These beings would first of all have to be equipped with 'receivers' among their sense organs that respond to the same band of electromagnetic waves as our eyes do. Even in that unlikely case they could not possibly get the message. Reading an image, like the reception of any other message, is dependent on prior knowledge of possibilities; we can only recognize what we know.

Even the sight of the awkward naked figures in the illustration cannot be separated in our mind from our knowledge. We know that feet are for standing and eyes are for looking and we project this knowledge onto these configurations, which would look 'like nothing on earth' without this prior information.
It is this information alone that enables us to separate the code from the message; we see which of the lines are intended as contours and which are intended as conventional modelling.

Our 'scientifically educated' fellow creatures in space might be forgiven if they saw the figures as wire constructs with loose bits and pieces hovering weightlessly in between. Even if they deciphered this aspect of the code, what would they make of the woman's right arm that tapers off like a flamingo's neck and beak?

The creatures are 'drawn to scale against the outline of the spacecraft,' but if the recipients are supposed to understand foreshortening, they might also expect to see perspective and conceive the craft as being further back, which would make the scale of the manikins minute.

As for the fact that 'the man has his right hand raised in greeting' (the female of the species presumably being less outgoing), not even an earthly Chinese or Indian would be able to correctly interpret this gesture from his own repertory.
The representation of humans is accompanied by a chart: a pattern of lines beside the figures standing for the 14 pulsars of the Milky Way, the whole being designed to locate the sun of our universe.

A second drawing (how are they to know it is not part of the same chart?) 'shows the earth and the other planets in relation to the sun and the path of Pioneer from earth and swinging past Jupiter.' The trajectory, it will be noticed, is endowed with a directional arrowhead; it seems to have escaped the designers that this is a conventional symbol unknown to a race that never had the equivalent of bows and arrows. (Gombrich 1974, 255-8; Gombrich 1982, 150-151).

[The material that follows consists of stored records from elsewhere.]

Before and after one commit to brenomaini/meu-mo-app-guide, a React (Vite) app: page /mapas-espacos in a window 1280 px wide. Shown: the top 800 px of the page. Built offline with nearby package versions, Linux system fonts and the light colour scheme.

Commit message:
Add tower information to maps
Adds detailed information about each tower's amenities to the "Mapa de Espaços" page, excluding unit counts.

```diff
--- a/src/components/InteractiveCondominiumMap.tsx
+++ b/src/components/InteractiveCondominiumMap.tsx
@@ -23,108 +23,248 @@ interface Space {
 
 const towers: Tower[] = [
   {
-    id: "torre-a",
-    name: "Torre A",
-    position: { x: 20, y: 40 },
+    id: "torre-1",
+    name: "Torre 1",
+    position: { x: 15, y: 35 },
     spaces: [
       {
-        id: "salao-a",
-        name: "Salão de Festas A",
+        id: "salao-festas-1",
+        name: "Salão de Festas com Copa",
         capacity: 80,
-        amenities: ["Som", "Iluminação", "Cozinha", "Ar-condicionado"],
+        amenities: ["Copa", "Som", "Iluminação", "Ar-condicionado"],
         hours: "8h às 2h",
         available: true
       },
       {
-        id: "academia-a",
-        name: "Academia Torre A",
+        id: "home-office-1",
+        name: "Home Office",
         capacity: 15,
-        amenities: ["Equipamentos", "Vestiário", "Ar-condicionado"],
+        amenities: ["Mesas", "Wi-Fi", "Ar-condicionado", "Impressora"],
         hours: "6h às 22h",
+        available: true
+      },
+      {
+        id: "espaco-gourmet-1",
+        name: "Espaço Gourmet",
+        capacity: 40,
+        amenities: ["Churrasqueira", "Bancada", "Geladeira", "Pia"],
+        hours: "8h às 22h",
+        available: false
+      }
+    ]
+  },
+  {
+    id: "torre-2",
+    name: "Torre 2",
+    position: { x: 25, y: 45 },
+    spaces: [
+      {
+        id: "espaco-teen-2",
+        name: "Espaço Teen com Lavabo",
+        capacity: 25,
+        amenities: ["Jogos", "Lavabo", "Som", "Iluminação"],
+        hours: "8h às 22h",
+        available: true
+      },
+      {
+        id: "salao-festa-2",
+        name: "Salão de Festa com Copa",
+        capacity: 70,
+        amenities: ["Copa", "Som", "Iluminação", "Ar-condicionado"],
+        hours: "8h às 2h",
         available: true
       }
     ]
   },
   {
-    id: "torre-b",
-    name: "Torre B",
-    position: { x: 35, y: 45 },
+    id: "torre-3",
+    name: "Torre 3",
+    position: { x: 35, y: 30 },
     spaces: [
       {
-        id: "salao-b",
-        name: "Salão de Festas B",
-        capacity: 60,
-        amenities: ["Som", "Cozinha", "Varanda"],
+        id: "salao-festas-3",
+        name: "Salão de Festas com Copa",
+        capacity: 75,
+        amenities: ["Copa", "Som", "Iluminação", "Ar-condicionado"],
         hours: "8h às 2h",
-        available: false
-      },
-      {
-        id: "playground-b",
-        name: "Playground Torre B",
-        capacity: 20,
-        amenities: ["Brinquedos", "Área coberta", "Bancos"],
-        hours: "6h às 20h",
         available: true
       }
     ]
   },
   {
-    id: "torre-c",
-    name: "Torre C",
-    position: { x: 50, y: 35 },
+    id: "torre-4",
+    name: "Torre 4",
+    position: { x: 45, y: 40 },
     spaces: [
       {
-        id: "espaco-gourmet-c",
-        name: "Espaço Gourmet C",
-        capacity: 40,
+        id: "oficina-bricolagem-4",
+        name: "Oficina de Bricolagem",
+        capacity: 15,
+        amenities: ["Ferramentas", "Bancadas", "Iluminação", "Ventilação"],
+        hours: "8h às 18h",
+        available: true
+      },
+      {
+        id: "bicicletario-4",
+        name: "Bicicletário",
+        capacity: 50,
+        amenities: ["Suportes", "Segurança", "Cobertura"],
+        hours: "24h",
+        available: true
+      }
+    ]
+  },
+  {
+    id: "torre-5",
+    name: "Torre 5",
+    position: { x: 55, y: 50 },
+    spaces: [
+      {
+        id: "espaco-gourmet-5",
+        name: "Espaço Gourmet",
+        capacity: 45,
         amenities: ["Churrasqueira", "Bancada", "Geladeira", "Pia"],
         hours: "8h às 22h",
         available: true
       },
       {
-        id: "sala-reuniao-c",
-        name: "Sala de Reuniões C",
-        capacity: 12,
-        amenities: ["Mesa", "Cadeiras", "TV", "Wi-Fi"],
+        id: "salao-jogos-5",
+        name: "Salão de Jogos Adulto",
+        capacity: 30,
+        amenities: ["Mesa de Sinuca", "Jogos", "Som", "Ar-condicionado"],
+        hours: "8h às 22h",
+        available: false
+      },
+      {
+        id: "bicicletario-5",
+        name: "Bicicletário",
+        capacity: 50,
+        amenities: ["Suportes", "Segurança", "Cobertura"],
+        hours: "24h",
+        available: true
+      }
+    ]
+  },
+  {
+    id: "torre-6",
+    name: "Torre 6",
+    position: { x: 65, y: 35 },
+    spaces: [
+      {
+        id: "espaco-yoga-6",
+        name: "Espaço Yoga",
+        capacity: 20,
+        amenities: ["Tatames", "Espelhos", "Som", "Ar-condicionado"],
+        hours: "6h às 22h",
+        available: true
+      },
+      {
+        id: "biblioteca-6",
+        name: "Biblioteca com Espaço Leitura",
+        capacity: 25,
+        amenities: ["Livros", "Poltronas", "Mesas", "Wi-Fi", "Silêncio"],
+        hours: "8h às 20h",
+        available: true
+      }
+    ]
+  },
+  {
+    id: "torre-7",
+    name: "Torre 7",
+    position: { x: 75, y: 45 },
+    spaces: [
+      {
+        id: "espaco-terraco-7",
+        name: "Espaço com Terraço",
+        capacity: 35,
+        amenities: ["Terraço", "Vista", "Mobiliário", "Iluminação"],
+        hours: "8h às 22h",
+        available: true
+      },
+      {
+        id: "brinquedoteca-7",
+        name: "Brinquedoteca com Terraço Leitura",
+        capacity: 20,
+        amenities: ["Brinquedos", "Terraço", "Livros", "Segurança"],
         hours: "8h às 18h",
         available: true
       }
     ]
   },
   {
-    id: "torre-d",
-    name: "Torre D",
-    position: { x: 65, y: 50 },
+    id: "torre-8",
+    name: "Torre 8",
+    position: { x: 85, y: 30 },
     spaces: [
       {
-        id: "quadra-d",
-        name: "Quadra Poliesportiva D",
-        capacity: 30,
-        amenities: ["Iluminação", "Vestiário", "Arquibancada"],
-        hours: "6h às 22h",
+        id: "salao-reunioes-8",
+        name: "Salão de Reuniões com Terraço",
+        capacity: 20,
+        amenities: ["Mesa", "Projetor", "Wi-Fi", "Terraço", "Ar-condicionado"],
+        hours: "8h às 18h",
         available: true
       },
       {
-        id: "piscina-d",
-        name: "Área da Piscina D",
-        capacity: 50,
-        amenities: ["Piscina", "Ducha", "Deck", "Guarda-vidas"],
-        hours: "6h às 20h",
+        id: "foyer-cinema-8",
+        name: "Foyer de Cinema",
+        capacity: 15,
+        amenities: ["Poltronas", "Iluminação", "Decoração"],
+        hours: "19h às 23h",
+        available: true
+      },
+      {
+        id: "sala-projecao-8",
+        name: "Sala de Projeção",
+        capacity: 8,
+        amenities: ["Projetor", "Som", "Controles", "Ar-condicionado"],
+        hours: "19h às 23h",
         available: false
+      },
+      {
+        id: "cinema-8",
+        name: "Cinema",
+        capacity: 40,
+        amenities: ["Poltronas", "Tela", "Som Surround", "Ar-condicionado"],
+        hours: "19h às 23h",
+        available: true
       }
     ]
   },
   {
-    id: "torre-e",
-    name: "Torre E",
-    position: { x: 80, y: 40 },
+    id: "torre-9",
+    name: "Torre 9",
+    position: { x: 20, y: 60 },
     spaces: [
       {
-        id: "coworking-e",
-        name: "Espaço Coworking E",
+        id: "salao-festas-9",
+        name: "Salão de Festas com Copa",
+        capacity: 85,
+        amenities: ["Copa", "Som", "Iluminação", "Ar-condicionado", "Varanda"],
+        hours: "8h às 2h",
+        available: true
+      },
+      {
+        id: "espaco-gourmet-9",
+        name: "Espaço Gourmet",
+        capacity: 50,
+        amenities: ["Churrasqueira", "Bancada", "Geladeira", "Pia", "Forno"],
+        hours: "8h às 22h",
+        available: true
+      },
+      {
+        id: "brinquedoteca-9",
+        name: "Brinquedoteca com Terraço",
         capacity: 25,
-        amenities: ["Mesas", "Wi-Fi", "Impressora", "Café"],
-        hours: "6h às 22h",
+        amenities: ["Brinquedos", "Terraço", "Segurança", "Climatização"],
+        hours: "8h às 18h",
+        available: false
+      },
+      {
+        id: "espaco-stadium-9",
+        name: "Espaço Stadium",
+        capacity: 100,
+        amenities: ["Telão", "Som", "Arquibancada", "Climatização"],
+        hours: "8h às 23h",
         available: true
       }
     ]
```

Gombrich's commentary on this attempt at communication with alien beings highlights the importance of what semioticians call codes. The concept of the 'code' is fundamental in semiotics. Whilst Saussure dealt only with the overall code of language, he did of course stress that signs are not meaningful in isolation, but only when they are interpreted in relation to each other.

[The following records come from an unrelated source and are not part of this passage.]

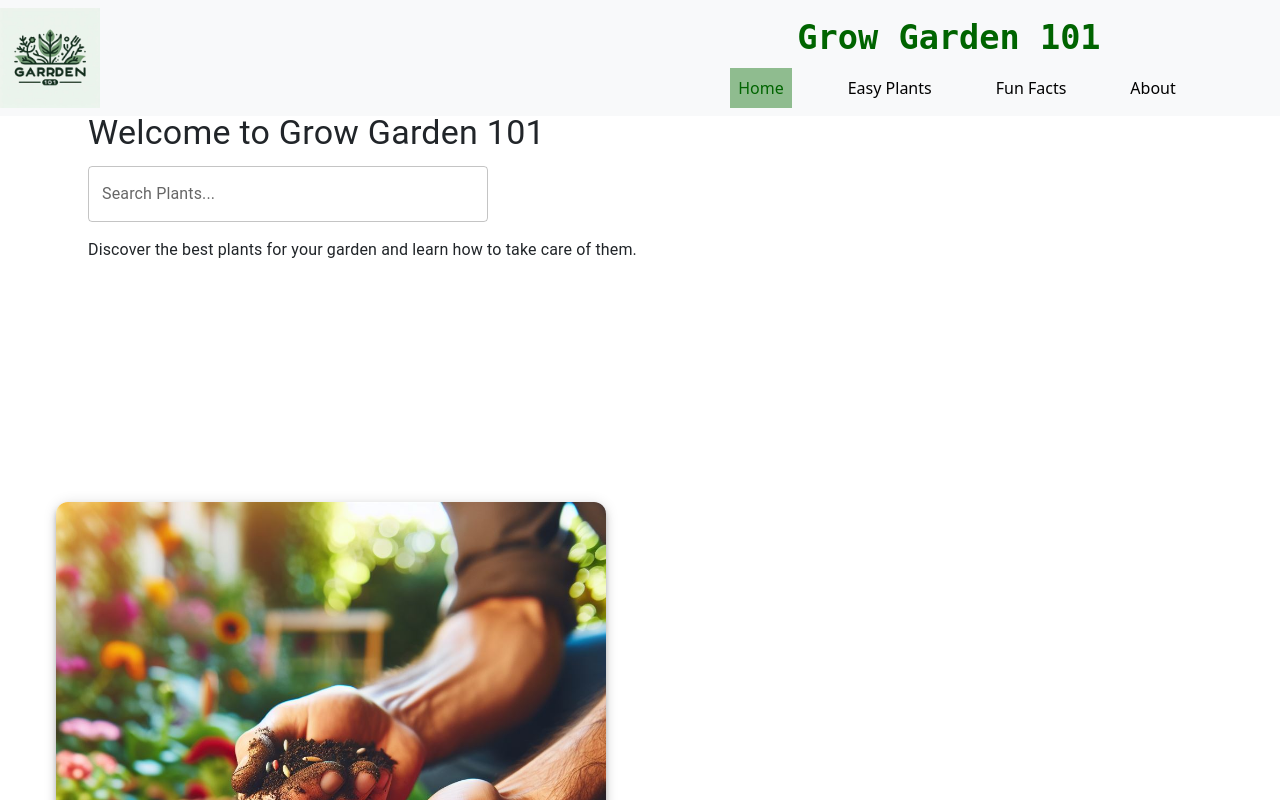
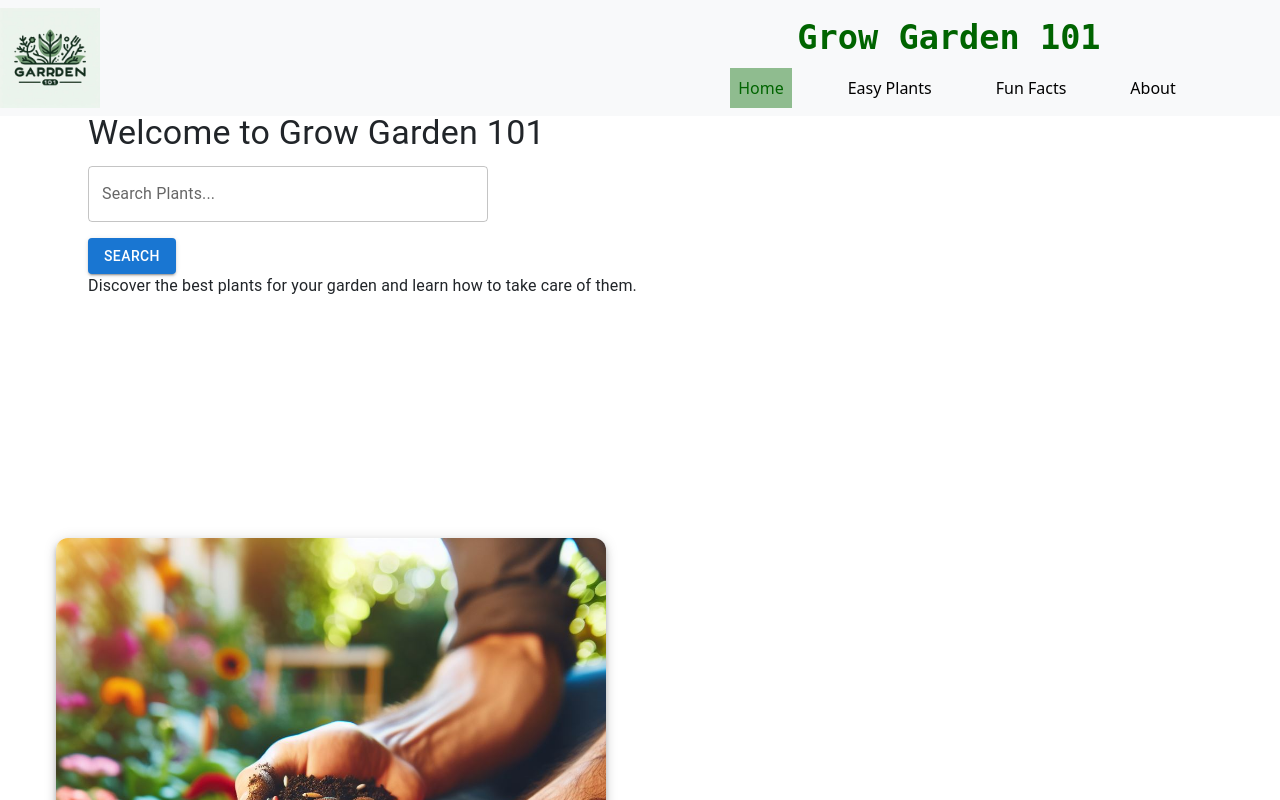
Before and after one commit to maryjohnben/growingGarden101, a React (Vite) app in the folder garden-frontend/: page / in a window 1280 px wide. Shown: the top 800 px of the page. Built offline with nearby package versions, Linux system fonts and the light colour scheme.

Commit message:
search box functional

```diff
--- a/garden-frontend/src/pages/About.jsx
+++ b/garden-frontend/src/pages/About.jsx
@@ -1,10 +1,10 @@
 import React from "react";
 
 
-export const About = () =>{
+export const About = () => {
     return (
         <>
-        <div>About</div>
+            <div>About</div>
         </>
     )
 }
--- a/garden-frontend/src/pages/Home.jsx
+++ b/garden-frontend/src/pages/Home.jsx
@@ -1,11 +1,25 @@
 import React, {useState} from "react";
+import {useNavigate} from "react-router-dom";
 import Grid from '@mui/material/Grid2';
 import TextField from "@mui/material/TextField";
 import {Box, Container, Typography} from "@mui/material";
 import homePageLogo from "../images/homePagePicture.jpeg"
-
+import PlantSearchForm from "./PlantSearchForm";
 
 export const Home = () => {
+
+const [plant, setPlant] = useState("");
+// console.log(plant);
+
+const handleSubmit = (event) => {
+    event.preventDefault();
+    //api call
+}
+const navigate = useNavigate();
+
+const handleCancel = () => {
+}
+
   return (
     <Container maxWidth="xl"> {/* Ensures full-page width */}
       <Grid
@@ -30,13 +44,12 @@ export const Home = () => {
           <Typography variant="h4" gutterBottom>
             Welcome to Grow Garden 101
           </Typography>
-          <TextField
-            id="search"
-            label="Search Plants..."
-            variant="outlined"
-            fullWidth
-            sx={{ maxWidth: 400, marginBottom: 2 }}
-          />
+           <PlantSearchForm
+            plant={plant}
+            setPlant={setPlant}
+            handleSubmit={handleSubmit}
+            handleCancel={handleCancel}
+           />
           <Typography variant="body1">
             Discover the best plants for your garden and learn how to take care of them.
           </Typography>
--- /dev/null
+++ b/garden-frontend/src/pages/PlantSearchForm.jsx
@@ -0,0 +1,34 @@
+import React from "react";
+import {Box, Button} from "@mui/material";
+import TextField from "@mui/material/TextField";
+
+export default function PlantSearchForm({
+                                            plant,
+                                            setPlant,
+                                            handleCancel,
+                                            handleSubmit
+                                        }) {
+
+
+    function handleChange(event) {
+        const value = event.target.value;
+        setPlant(value);
+    }
+
+    return(
+          <Box component="form" onSubmit={handleSubmit} sx={{ width: "100%", maxWidth: 400 }}>
+      <TextField
+        id="search"
+        label="Search Plants..."
+        variant="outlined"
+        fullWidth
+        sx={{ marginBottom: 2 }}
+        value={plant}
+        onChange={handleChange}
+      />
+      <Button type="submit" variant="contained" color="primary">
+        Search
+      </Button>
+    </Box>
+  )
+}
```
Also changed, not shown: 1 other file (tests, documents, lock files or other folders).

It was another linguistic structuralist, Roman Jakobson, who emphasized that the production and interpretation of texts depends upon the existence of codes or conventions for communication (Jakobson 1971). Since the meaning of a sign depends on the code within which it is situated, codes provide a framework within which signs make sense. Indeed, we cannot grant something the status of a sign if it does not function within a code."

You get the idea. Hah, so much for the space drawing... oh well, it must have made the cosmologists launching the spacecraft feel good, or maybe it was done to impress the public?

Well, dear reader, hopefully I have included enough to give you a taste of both semiotics and of Chandler's intro to it.

I do understand if you decide it's all a bit much though, even broken up into simple bits a la Chandler. It is for me, I must admit - I can only handle so much at a time. Still, in my opinion, (but I am no semiotician, mind), this is one of your best bets to lead you into the world of signs. There are some good books discussing content analysis and discourse analysis out there of course, but to me, this work is as far I have found up to now, the most encompassing when it comes to the subject of semiotics in particular.